Globally, the new administration is expected to approach the semiconductor industry from a national and economic security viewpoint.  Given Japan’s restriction on the export of semiconductor materials to Korea, the exclusion from the whitelist in 2019, and the current conflict between the United States and China, there is a perception that the semiconductor industry is at the forefront of economic wars, directly related to the survival of Korea.  Based on this perception, the decision-making governance on economic security is expected to be newly reorganized at the national level.

Against this backdrop, the new administration is expected to seek co-prosperity with the US by responding to the international reorganization of its semiconductor supply chain based on the Korea-US technology alliance.  However, as Samsung Electronics and SK Hynix have production bases in China, we expect that the new administration will also make efforts to maintain the supply chain in China for some time.  However, in anticipation of the supply chain moving out of China and improved relations between Korea and Japan, we will need to monitor how the Korea-Japan cooperation will play out in the global semiconductor supply chain.  
Taking into account external factors (e.g., the ongoing hegemonic competition between the United States and China, heightened international export controls, sanctions against Russia, etc.), the new administration will try to minimize any negative impact on the Korean economy and pursue a strategic policy based on the country’s interests in mind. 

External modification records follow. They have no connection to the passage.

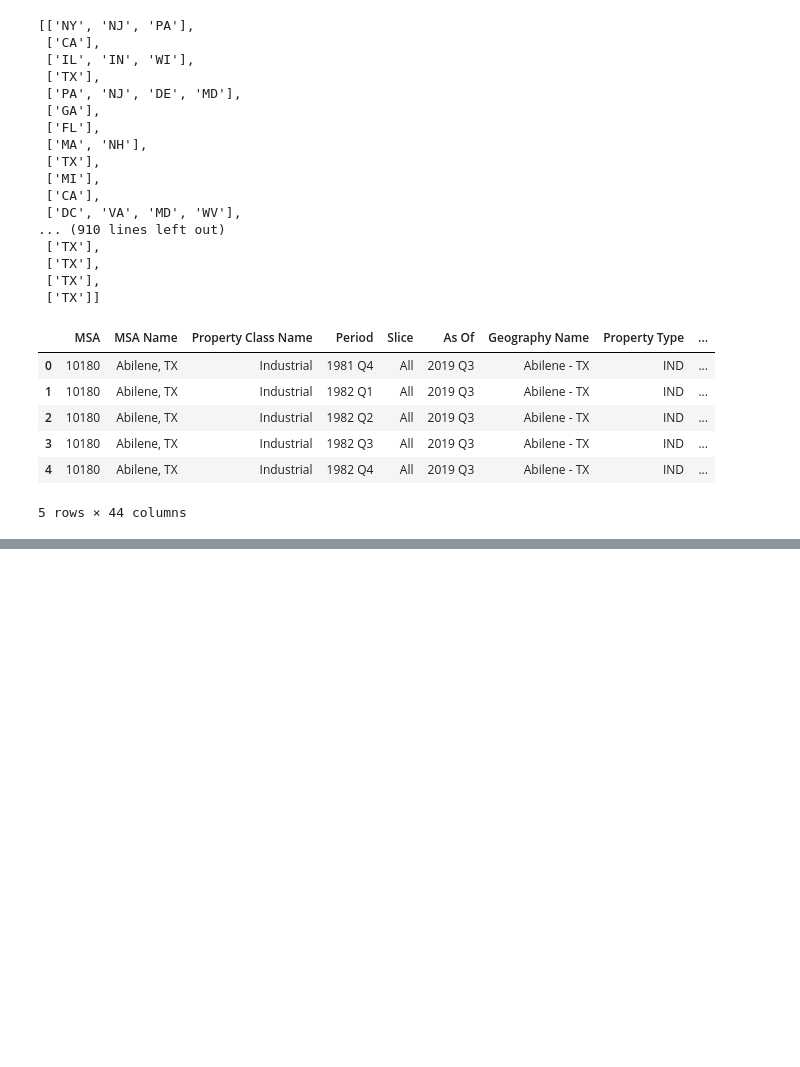
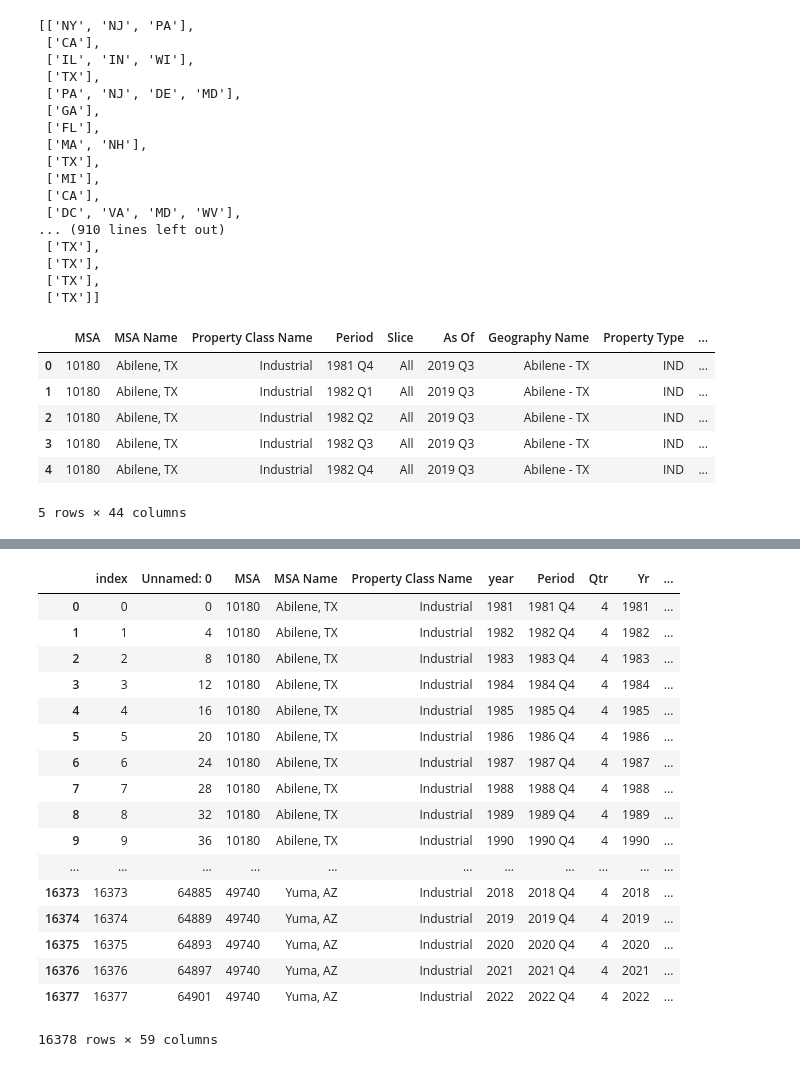
Before and after one commit to 3chords/ETL_Project, a Jupyter notebook: MSA_matching.ipynb, the cells around one changed output, grey strips where cells are left out. Drawn from its saved outputs; the diff is of its cells as text; code cells hidden in the pictures; blank space fills up the shorter version.

Commit message:
add cre_stats_labor3

```diff
--- a/MSA_matching.ipynb
+++ b/MSA_matching.ipynb
@@ -189,0 +402,25 @@ new_cres_stats.to_csv('new_cre_stats_data2.csv')
+# %%
+cre_stats_labor2 = pd.read_csv('cre_stats_labor2.csv')
+# %%
+cre_stats_labor3 = cre_stats_labor2.drop(['ID', 'Yr Lookup', 'Slice', 'Unnamed: 59'], axis = 1)
+# %%
+cre_stats_labor3.reset_index()
+# %% [output]
+|  | index | Unnamed: 0 | MSA | MSA Name | Property Class Name | year | Period | Qtr | Yr | ... |
+| 0 | 0 | 0 | 10180 | Abilene, TX | Industrial | 1981 | 1981 Q4 | 4 | 1981 | ... |
+| 1 | 1 | 4 | 10180 | Abilene, TX | Industrial | 1982 | 1982 Q4 | 4 | 1982 | ... |
+| 2 | 2 | 8 | 10180 | Abilene, TX | Industrial | 1983 | 1983 Q4 | 4 | 1983 | ... |
+| 3 | 3 | 12 | 10180 | Abilene, TX | Industrial | 1984 | 1984 Q4 | 4 | 1984 | ... |
+| 4 | 4 | 16 | 10180 | Abilene, TX | Industrial | 1985 | 1985 Q4 | 4 | 1985 | ... |
+| 5 | 5 | 20 | 10180 | Abilene, TX | Industrial | 1986 | 1986 Q4 | 4 | 1986 | ... |
+| 6 | 6 | 24 | 10180 | Abilene, TX | Industrial | 1987 | 1987 Q4 | 4 | 1987 | ... |
+| 7 | 7 | 28 | 10180 | Abilene, TX | Industrial | 1988 | 1988 Q4 | 4 | 1988 | ... |
+| 8 | 8 | 32 | 10180 | Abilene, TX | Industrial | 1989 | 1989 Q4 | 4 | 1989 | ... |
+| 9 | 9 | 36 | 10180 | Abilene, TX | Industrial | 1990 | 1990 Q4 | 4 | 1990 | ... |
+| ... | ... | ... | ... | ... | ... | ... | ... | ... | ... | ... |
+| 16373 | 16373 | 64885 | 49740 | Yuma, AZ | Industrial | 2018 | 2018 Q4 | 4 | 2018 | ... |
+| 16374 | 16374 | 64889 | 49740 | Yuma, AZ | Industrial | 2019 | 2019 Q4 | 4 | 2019 | ... |
+| 16375 | 16375 | 64893 | 49740 | Yuma, AZ | Industrial | 2020 | 2020 Q4 | 4 | 2020 | ... |
+| 16376 | 16376 | 64897 | 49740 | Yuma, AZ | Industrial | 2021 | 2021 Q4 | 4 | 2021 | ... |
+| 16377 | 16377 | 64901 | 49740 | Yuma, AZ | Industrial | 2022 | 2022 Q4 | 4 | 2022 | ... |
+16378 rows × 59 columns
```
Also changed, not shown: parts of 19 cells of this notebook, 1 other file.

We have analyzed the new administration’s potential policies on the semiconductor industry in a comprehensive manner based on President-Elect Yoon’s manifesto.  However, as the impact on stakeholders will vary depending on specific policy directions of the new administration, we will continue to provide you with updates, including not only on the policies themselves, but also the legal issues to be considered (e.g., matters to be considered in connection with export controls, tax laws, customs laws enacted/amended for the purpose of promoting the semiconductor industry; anticipated changes in EHS regulations in connection with the semiconductor industry; and anti-competition issues that may arise in the semiconductor industry or associated industries).   

1 The Yongin Semiconductor Cluster Complex is the place where the Korean government attracts fabless semiconductor companies, semiconductor manufacturers, entities distributing semiconductor materials, parts, and devices, etc. in an effort to create a semiconductor ecosystem.

[Korean version]